    Denver, Co. 80239

    A couple of months ago, I was lucky enough to prepare an article on the electric Extra 260 QB-L from Aeroworks which was the first of its kind and I was very impressed by its quality and performance. A few weeks after, I got my first look at the larger 30cc version of this airframe in Toledo and was immediately blown away by its lines, size and quality. Well only a few months after the Toledo show, I was asked if I would be interested in preparing another article on the 30cc Extra 260 QB-L and needless to say, I jumped right in.

    The 30cc Extra 260 QB-L is the second QB-L aerobatic airframe from Aeroworks which means it retains all of the quick build features that Aeroworks is known for but at the same time, all attention has been given to creating a lighter but yet durable version of the airframe. This is apparent when looking at the interior of the airframe for the first time which might leave you asking where are all the plywood pieces. The airframe arrives with an impressive collection of hardware such as carbon gear and main/stab tubes, carbon control horns and ball-link control rods. Like its smaller brother, the 30cc version of the Extra also features the inner and outer SFGs and is targeted towards the 3D pilot. The airframe arrives with templates for the DLE-30 and the new DLE-35RA but can accommodate virtually any engine in that range.

    DLE was generous enough to provide a DLE-35RA for this article which promises more power and the capability to spin a bigger propeller over the DLE-30. The DLE-35RA features a rear access muffler eliminating the need to purchase a separate wrap around muffler which is also a great plus in my opinion. So without any further delay, lets put one together and see what it is capable of.

    • Quick assembly
    • Outboard and Inboard SFGs
    • Easy access hatch
    • Carbon fiber landing gear, control arms and main tube.
    • Quality hardware
    • C.G. Buddy for easy balancing.

    • No spinner included. 

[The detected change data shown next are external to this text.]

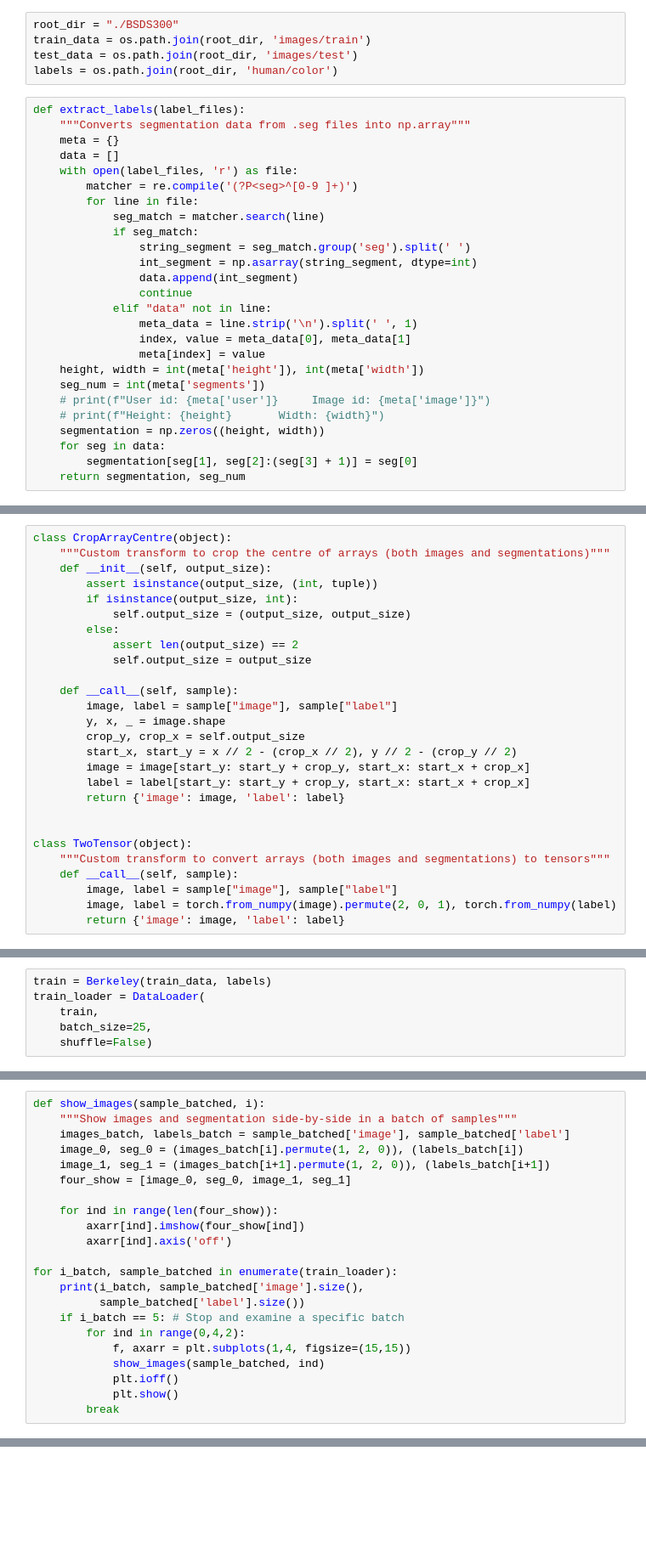
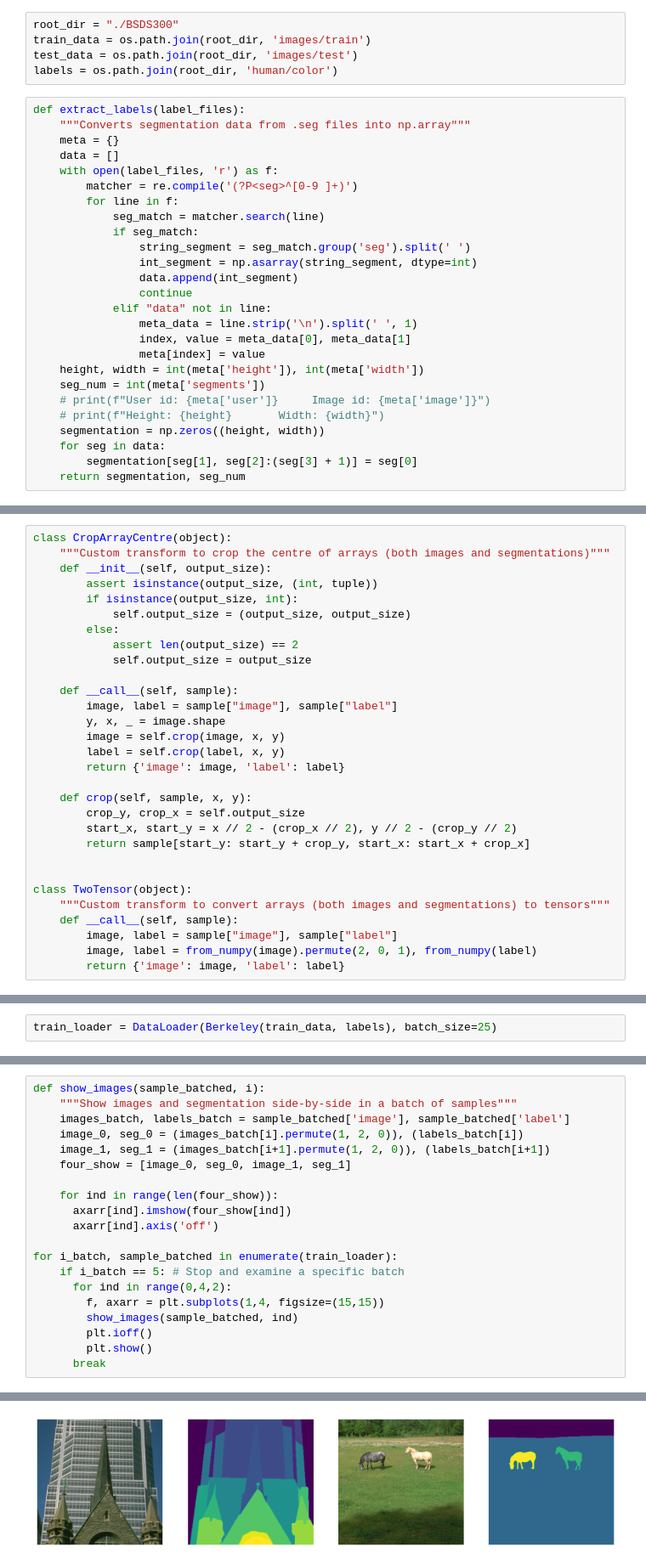
Before and after one commit to ego-alt/segmentation-from-scratch, a Jupyter notebook: segmentation.ipynb, the cells around one changed output, grey strips where cells are left out. Shown at 85% size. Saved outputs shown, nothing was run; the diff lists cells and outputs as text; blank space fills up the shorter version.

```diff
--- a/segmentation.ipynb
+++ b/segmentation.ipynb
@@ -22,9 +24,9 @@ def extract_labels(label_files):
     """Converts segmentation data from .seg files into np.array"""
     meta = {}
     data = []
-    with open(label_files, 'r') as file:
+    with open(label_files, 'r') as f:
         matcher = re.compile('(?P<seg>^[0-9 ]+)')
-        for line in file:
+        for line in f:
             seg_match = matcher.search(line)
             if seg_match:
                 string_segment = seg_match.group('seg').split(' ')
@@ -70,18 +74,21 @@ class CropArrayCentre(object):
     def __call__(self, sample):
         image, label = sample["image"], sample["label"]
         y, x, _ = image.shape
+        image = self.crop(image, x, y)
+        label = self.crop(label, x, y)
+        return {'image': image, 'label': label}
+
+    def crop(self, sample, x, y):
         crop_y, crop_x = self.output_size
         start_x, start_y = x // 2 - (crop_x // 2), y // 2 - (crop_y // 2)
-        image = image[start_y: start_y + crop_y, start_x: start_x + crop_x]
-        label = label[start_y: start_y + crop_y, start_x: start_x + crop_x]
-        return {'image': image, 'label': label}
+        return sample[start_y: start_y + crop_y, start_x: start_x + crop_x]
 
 
 class TwoTensor(object):
     """Custom transform to convert arrays (both images and segmentations) to tensors"""
     def __call__(self, sample):
         image, label = sample["image"], sample["label"]
-        image, label = torch.from_numpy(image).permute(2, 0, 1), torch.from_numpy(label)
+        image, label = from_numpy(image).permute(2, 0, 1), from_numpy(label)
         return {'image': image, 'label': label}
 # %%
 class Berkeley(Dataset):
@@ -121,9 +128,5 @@ class Berkeley(Dataset):
         labels = [value for _, value in sorted(ordered_files.items(), key=lambda ele: ele[0])]
         return images, labels
 # %%
-train = Berkeley(train_data, labels)
-train_loader = DataLoader(
-    train,
-    batch_size=25,
-    shuffle=False)
+train_loader = DataLoader(Berkeley(train_data, labels), batch_size=25)
 # %%
@@ -141,16 +140,15 @@ def show_images(sample_batched, i):
     four_show = [image_0, seg_0, image_1, seg_1]
 
     for ind in range(len(four_show)):
-        axarr[ind].imshow(four_show[ind])
-        axarr[ind].axis('off')
+      axarr[ind].imshow(four_show[ind])
+      axarr[ind].axis('off')
 
 for i_batch, sample_batched in enumerate(train_loader):
-    print(i_batch, sample_batched['image'].size(),
-          sample_batched['label'].size())
     if i_batch == 5: # Stop and examine a specific batch
-        for ind in range(0,4,2):
-            f, axarr = plt.subplots(1,4, figsize=(15,15))
-            show_images(sample_batched, ind)
-            plt.ioff()
-            plt.show()
-        break
+      for ind in range(0,4,2):
+        f, axarr = plt.subplots(1,4, figsize=(15,15))
+        show_images(sample_batched, ind)
+        plt.ioff()
+        plt.show()
+      break
+# %% [output]
@@ -156,0 +161 @@ for i_batch, sample_batched in enumerate(train_loader):
+[figure, added]
```
Also changed, not shown: parts of 10 cells of this notebook, 2 other files.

    Skill Level:

    Time Required to Build:

    Frustration Level:

    What do these ratings mean?

    The 30cc Extra 260 QB-L is shipped in a modest box where each of the components are individually wrapped. I was pleased to find no damage to the airframe from shipping.

    With all of the components out of the box and laid out on the table, you might be left wondering where the rest of the parts are until you realize that this is a QB airframe and most of the work has been done for you.

    The fuselage arrives with the canopy ready to go and with all of the access holes for the wiring and stab/wing tubes cut out. Blind nuts have been installed for the cowl and it looks like there is little work to be done for the modeler.

    The bottom of the fuselage features a nice hot air exit vent which will reduce the size of the hole you need to open on the cowling.

    Freestyle Extra 260 QB-L

    Price: $499.95 (Accurate as of review date)

    Key Features

    • Strong Light Weight Construction
    • Complete and Detailed Instruction Manual
    • Air Foiled Tail Section
    • Removable Two Piece Stabs
    • Removable Two Piece Wings
    • Carbon Landing Gear
    • Carbon Wing Tube
    • Carbon Non-Flex Control Horns
    • Strong and Light Tail Wheel
    • CompleteHigh Quality SAE Hardware Package Included
    • Removable Inner and Outer SFG?s
    • Pre-mounted Canopy with Quick Release Latch 
    • Engine Spacers Included to accommodate most Engines
    • Professionally covered in ULTRACOTE?
    • Pin Style Hinges Pre-Glued from factory
    • Large control surfaces double beveled for Maximum Throw
    • Pre Mounted Fiberglass Cowl and Wheel Pants
    • Custom Throw Deflectors Included
    • Extra Ultracote? covering provided for small repairs
    • Custom Decal Set Included
    • C.G. Buddy for Quick and Accurate Balancing
    • 6 to 8 Hours assembly Time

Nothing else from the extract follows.